* WORK ITEM:
Although the entries hold pictures, only their words are printed back, exactly as given.

▬▬▬▬▬▬▬▬▬▬

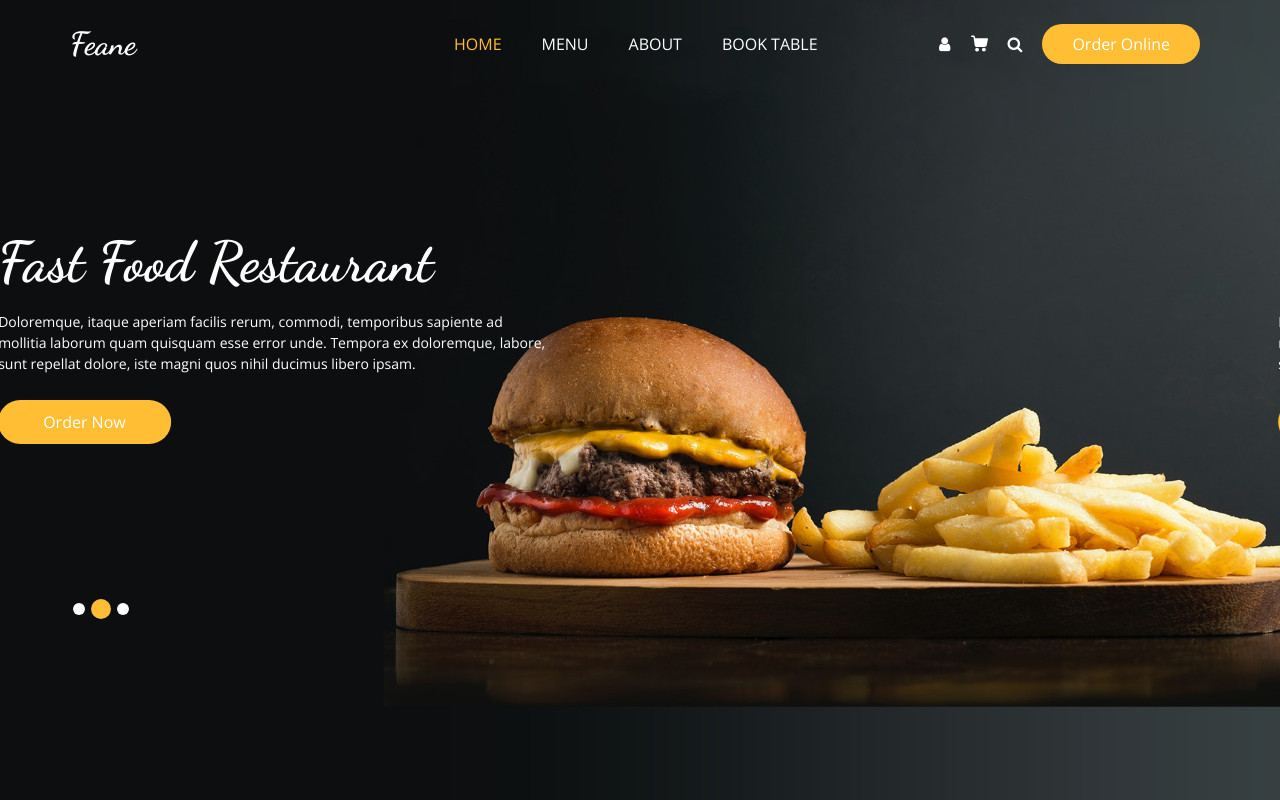
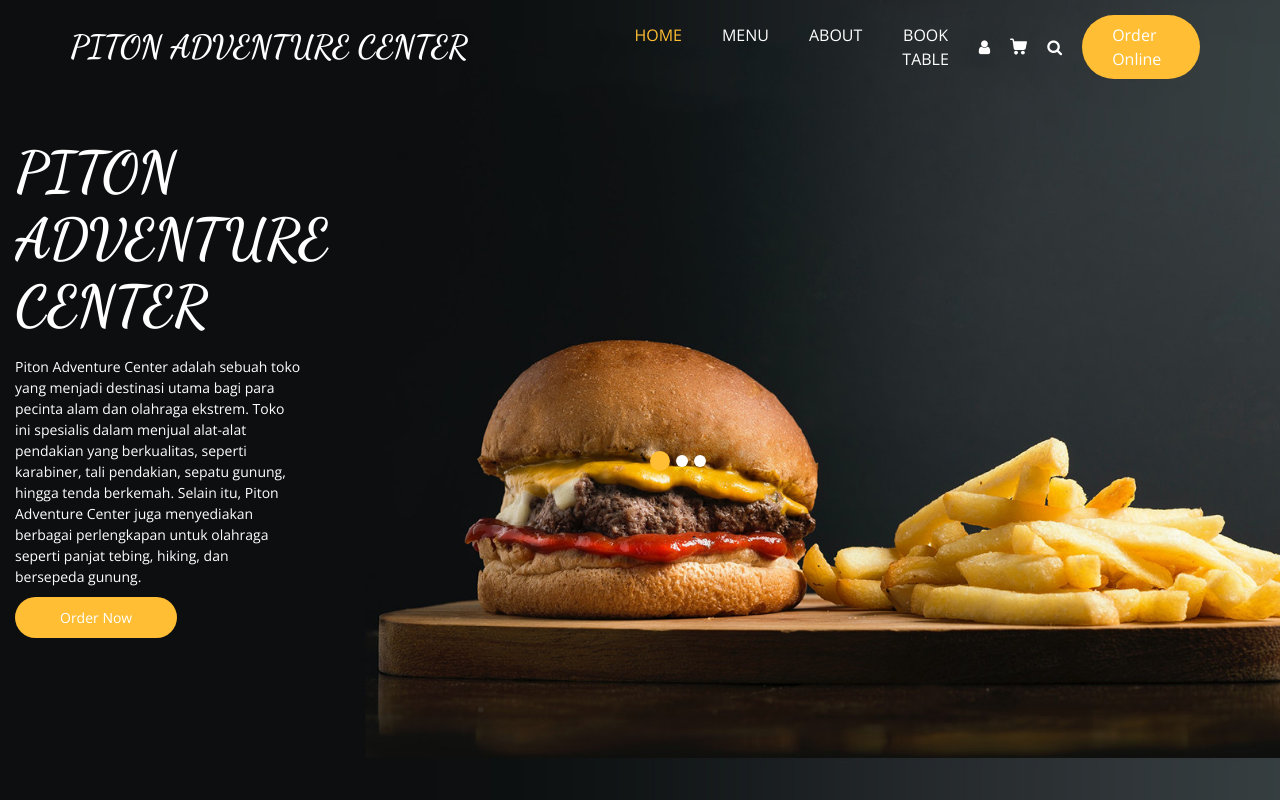
Before and after one commit to alvinaura/web, a plain HTML site: page index.html in a window 1280 px wide. Shown: the top 800 px of the page. Drawn offline with nearby package versions, Linux system fonts and the light colour scheme; some packages are replaced by stand-ins of ours.

Commit message:
Update index.html

```diff
--- a/index.html
+++ b/index.html
@@ -13,7 +13,7 @@
   <meta name="author" content="" />
   <link rel="shortcut icon" href="images/favicon.png" type="">
 
-  <title> JUNK FOOD </title>
+  <title> PITON ADVENTURE CENTER </title>
 
   <!-- bootstrap core css -->
   <link rel="stylesheet" type="text/css" href="css/bootstrap.css" />
@@ -44,7 +44,7 @@
         <nav class="navbar navbar-expand-lg custom_nav-container ">
           <a class="navbar-brand" href="index.html">
             <span>
-              Feane
+              PITON ADVENTURE CENTER
             </span>
           </a>
 
@@ -149,12 +149,10 @@
                 <div class="col-md-7 col-lg-6 ">
                   <div class="detail-box">
                     <h1>
-                      Fast Food Restaurant
+                      PITON ADVENTURE CENTER
                     </h1>
                     <p>
-                      Doloremque, itaque aperiam facilis rerum, commodi, temporibus sapiente ad mollitia laborum quam quisquam esse error unde. Tempora ex doloremque, labore, sunt repellat dolore, iste magni quos nihil ducimus libero ipsam.
-                    </p>
-                    <div class="btn-box">
+                      Piton Adventure Center adalah sebuah toko yang menjadi destinasi utama bagi para pecinta alam dan olahraga ekstrem. Toko ini spesialis dalam menjual alat-alat pendakian yang berkualitas, seperti karabiner, tali pendakian, sepatu gunung, hingga tenda berkemah. Selain itu, Piton Adventure Center juga menyediakan berbagai perlengkapan untuk olahraga seperti panjat tebing, hiking, dan bersepeda gunung.
                       <a href="" class="btn1">
                         Order Now
                       </a>
@@ -170,10 +168,10 @@
                 <div class="col-md-7 col-lg-6 ">
                   <div class="detail-box">
                     <h1>
-                      Fast Food Restaurant
+                      Addres
                     </h1>
                     <p>
-                      Doloremque, itaque aperiam facilis rerum, commodi, temporibus sapiente ad mollitia laborum quam quisquam esse error unde. Tempora ex doloremque, labore, sunt repellat dolore, iste magni quos nihil ducimus libero ipsam.
+                    Piton Adventure center berlokasi di Jl. Dr. Sutomo No.1, Ronggomulyo, Kec. Tuban, Kabupaten Tuban, Jawa Timur 62313, Indonesia.
                     </p>
                     <div class="btn-box">
                       <a href="" class="btn1">
@@ -191,10 +189,10 @@
                 <div class="col-md-7 col-lg-6 ">
                   <div class="detail-box">
                     <h1>
-                      Fast Food Restaurant
+                      Rental Piton Camp
                     </h1>
                     <p>
-                      Doloremque, itaque aperiam facilis rerum, commodi, temporibus sapiente ad mollitia laborum quam quisquam esse error unde. Tempora ex doloremque, labore, sunt repellat dolore, iste magni quos nihil ducimus libero ipsam.
+                     Toko ini juga memiliki layanan persewaan alat yang dapat memudahkan para pelanggan yang hanya membutuhkan perlengkapan pendakian untuk jangka waktu tertentu. Dengan fokus yang tinggi pada kepuasan pelanggan, Piton Adventure Center selalu menjamin bahwa produk yang mereka jual berkualitas tinggi dan dapat diandalkan di bawah kondisi yang keras.
                     </p>
                     <div class="btn-box">
                       <a href="" class="btn1">
```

▬▬▬▬▬▬▬▬▬▬

* SOLUTION FOR THIS EXERCISE:
Before and after one commit to alvinaura/web, a plain HTML site: page index.html in a window 1280 px wide. Shown: the top 800 px of the page. Drawn offline with nearby package versions, Linux system fonts and the light colour scheme; some packages are replaced by stand-ins of ours.

Commit message:
Update index.html

```diff
--- a/index.html
+++ b/index.html
@@ -13,7 +13,7 @@
   <meta name="author" content="" />
   <link rel="shortcut icon" href="images/favicon.png" type="">
 
-  <title> JUNK FOOD </title>
+  <title> PITON ADVENTURE CENTER </title>
 
   <!-- bootstrap core css -->
   <link rel="stylesheet" type="text/css" href="css/bootstrap.css" />
@@ -44,7 +44,7 @@
         <nav class="navbar navbar-expand-lg custom_nav-container ">
           <a class="navbar-brand" href="index.html">
             <span>
-              Feane
+              PITON ADVENTURE CENTER
             </span>
           </a>
 
@@ -149,12 +149,10 @@
                 <div class="col-md-7 col-lg-6 ">
                   <div class="detail-box">
                     <h1>
-                      Fast Food Restaurant
+                      PITON ADVENTURE CENTER
                     </h1>
                     <p>
-                      Doloremque, itaque aperiam facilis rerum, commodi, temporibus sapiente ad mollitia laborum quam quisquam esse error unde. Tempora ex doloremque, labore, sunt repellat dolore, iste magni quos nihil ducimus libero ipsam.
-                    </p>
-                    <div class="btn-box">
+                      Piton Adventure Center adalah sebuah toko yang menjadi destinasi utama bagi para pecinta alam dan olahraga ekstrem. Toko ini spesialis dalam menjual alat-alat pendakian yang berkualitas, seperti karabiner, tali pendakian, sepatu gunung, hingga tenda berkemah. Selain itu, Piton Adventure Center juga menyediakan berbagai perlengkapan untuk olahraga seperti panjat tebing, hiking, dan bersepeda gunung.
                       <a href="" class="btn1">
                         Order Now
                       </a>
@@ -170,10 +168,10 @@
                 <div class="col-md-7 col-lg-6 ">
                   <div class="detail-box">
                     <h1>
-                      Fast Food Restaurant
+                      Addres
                     </h1>
                     <p>
-                      Doloremque, itaque aperiam facilis rerum, commodi, temporibus sapiente ad mollitia laborum quam quisquam esse error unde. Tempora ex doloremque, labore, sunt repellat dolore, iste magni quos nihil ducimus libero ipsam.
+                    Piton Adventure center berlokasi di Jl. Dr. Sutomo No.1, Ronggomulyo, Kec. Tuban, Kabupaten Tuban, Jawa Timur 62313, Indonesia.
                     </p>
                     <div class="btn-box">
                       <a href="" class="btn1">
@@ -191,10 +189,10 @@
                 <div class="col-md-7 col-lg-6 ">
                   <div class="detail-box">
                     <h1>
-                      Fast Food Restaurant
+                      Rental Piton Camp
                     </h1>
                     <p>
-                      Doloremque, itaque aperiam facilis rerum, commodi, temporibus sapiente ad mollitia laborum quam quisquam esse error unde. Tempora ex doloremque, labore, sunt repellat dolore, iste magni quos nihil ducimus libero ipsam.
+                     Toko ini juga memiliki layanan persewaan alat yang dapat memudahkan para pelanggan yang hanya membutuhkan perlengkapan pendakian untuk jangka waktu tertentu. Dengan fokus yang tinggi pada kepuasan pelanggan, Piton Adventure Center selalu menjamin bahwa produk yang mereka jual berkualitas tinggi dan dapat diandalkan di bawah kondisi yang keras.
                     </p>
                     <div class="btn-box">
                       <a href="" class="btn1">
```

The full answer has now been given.